Horses To Follow » Hamish McGonagall

Hamish McGonagall

Hamish McGonagall ran a lot better than his finishing position suggests in the Group 3 Goffs Flying Five at The Curragh on Sunday. Always handy and towards the far side, he was short of room a couple of times through the final two furlongs when his rider David Allen wanted to go forward, once when Glamorous Spirit came across him slightly just inside the two-furlong pole, and again when Benbaun moved to his left a furlong out. The net result was that Allen had to switch him all the way across to the far side, furthest of all from the favoured stands rail, in order that he could get room to deliver his challenge. By the time he did, however, it was all too late, Astrophysical Jet had shot through a gap on the near side and quickened up to win nicely. However, Hamish McGonagall finished best of all down the centre of the track, and was actually in front 100 yards after the line.

It is almost always an advantage to race close to the stands rail on the sprint track at The Curragh, and Sunday was no exception, so Tim Easterby’s gelding did well to go so close from his draw in stall 13 of the 15 runners and racing down the centre of the track. He just didn’t have the easy early pace to maintain his early position in the front rank to the three-furlong pole against some real speedsters, but he doesn’t have to lead, and he looked very strong from the middle part of the race on. If he had enjoyed a clear run, even though he was racing out in the centre, he would almost certainly have gone close to beating Astrophysical Jet, even though she was a clear two-length winner.

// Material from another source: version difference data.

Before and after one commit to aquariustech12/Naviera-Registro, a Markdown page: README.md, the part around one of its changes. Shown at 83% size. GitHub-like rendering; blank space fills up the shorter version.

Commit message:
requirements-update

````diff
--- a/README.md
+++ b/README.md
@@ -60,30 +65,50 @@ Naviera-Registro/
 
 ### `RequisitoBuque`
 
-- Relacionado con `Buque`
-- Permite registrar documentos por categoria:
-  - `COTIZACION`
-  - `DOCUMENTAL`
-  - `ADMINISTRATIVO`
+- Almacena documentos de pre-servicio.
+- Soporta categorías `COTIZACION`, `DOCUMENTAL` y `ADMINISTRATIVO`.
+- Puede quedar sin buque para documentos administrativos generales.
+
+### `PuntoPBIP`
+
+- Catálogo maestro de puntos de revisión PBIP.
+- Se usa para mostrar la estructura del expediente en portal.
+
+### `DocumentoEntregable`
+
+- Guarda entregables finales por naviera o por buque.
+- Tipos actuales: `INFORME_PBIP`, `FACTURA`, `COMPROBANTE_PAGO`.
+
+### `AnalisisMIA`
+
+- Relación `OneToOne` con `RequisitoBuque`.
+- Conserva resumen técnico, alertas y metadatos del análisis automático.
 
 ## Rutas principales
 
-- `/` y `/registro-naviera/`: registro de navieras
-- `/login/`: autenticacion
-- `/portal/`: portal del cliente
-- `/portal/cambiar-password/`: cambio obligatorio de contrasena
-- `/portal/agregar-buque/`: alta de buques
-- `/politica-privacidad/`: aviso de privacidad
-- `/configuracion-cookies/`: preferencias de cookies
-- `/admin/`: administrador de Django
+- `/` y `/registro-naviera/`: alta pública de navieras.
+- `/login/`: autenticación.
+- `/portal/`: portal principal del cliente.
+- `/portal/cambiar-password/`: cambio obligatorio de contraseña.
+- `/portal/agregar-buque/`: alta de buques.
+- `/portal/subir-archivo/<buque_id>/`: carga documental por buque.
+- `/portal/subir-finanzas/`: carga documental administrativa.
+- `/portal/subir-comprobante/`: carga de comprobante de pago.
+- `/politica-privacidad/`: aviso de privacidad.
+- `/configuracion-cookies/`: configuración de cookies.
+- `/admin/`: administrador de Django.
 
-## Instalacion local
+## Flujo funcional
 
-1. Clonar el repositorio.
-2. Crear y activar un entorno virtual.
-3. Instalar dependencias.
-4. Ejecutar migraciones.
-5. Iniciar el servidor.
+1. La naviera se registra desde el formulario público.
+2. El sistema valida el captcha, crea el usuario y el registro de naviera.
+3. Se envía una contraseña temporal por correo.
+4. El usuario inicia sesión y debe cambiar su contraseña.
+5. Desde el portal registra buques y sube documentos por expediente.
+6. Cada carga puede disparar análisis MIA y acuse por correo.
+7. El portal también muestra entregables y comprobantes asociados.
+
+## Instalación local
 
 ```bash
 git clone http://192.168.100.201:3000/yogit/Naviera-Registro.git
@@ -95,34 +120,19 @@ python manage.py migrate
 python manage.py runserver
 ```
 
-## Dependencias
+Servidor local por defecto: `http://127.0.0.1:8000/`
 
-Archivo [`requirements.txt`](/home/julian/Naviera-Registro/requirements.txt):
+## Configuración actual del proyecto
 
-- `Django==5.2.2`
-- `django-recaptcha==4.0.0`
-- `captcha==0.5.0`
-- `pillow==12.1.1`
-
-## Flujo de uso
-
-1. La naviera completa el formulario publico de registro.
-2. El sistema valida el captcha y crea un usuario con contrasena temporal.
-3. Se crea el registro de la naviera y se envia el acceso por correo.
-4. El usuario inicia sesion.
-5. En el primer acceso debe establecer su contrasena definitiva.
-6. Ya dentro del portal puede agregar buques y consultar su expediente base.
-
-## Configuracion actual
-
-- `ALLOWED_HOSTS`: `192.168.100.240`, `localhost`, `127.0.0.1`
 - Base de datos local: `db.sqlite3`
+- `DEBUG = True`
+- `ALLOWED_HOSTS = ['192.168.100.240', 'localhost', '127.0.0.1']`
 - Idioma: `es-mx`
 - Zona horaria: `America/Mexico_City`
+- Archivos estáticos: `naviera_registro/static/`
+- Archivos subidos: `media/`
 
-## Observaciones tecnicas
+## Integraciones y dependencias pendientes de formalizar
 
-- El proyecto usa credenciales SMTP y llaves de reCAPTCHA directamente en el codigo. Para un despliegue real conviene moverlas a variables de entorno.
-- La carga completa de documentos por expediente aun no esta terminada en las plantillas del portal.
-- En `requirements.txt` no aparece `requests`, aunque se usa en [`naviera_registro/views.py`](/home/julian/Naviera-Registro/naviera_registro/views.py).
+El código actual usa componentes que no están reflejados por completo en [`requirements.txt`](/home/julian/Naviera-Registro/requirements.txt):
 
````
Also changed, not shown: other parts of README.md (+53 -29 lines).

Winner of a big five-furlong handicap at York’s Ebor meeting on his previous start, the son of Namid is in the form of his life. He was rated a career-high 109 coming into this race but, on this evidence, that mark still under-estimates his ability. He is worthy of his place in Group races, and it wouldn’t be at all surprising to see him pick up a big five-furlong prize during this Indian summer before the ground turns. He will be of interest wherever he runs next, either in a Pattern race or in a big handicap, as long as the ground is good or better, and he may just be under-rated on the back of this run.

29th August 2010

© The Irish Field, 4th September 2010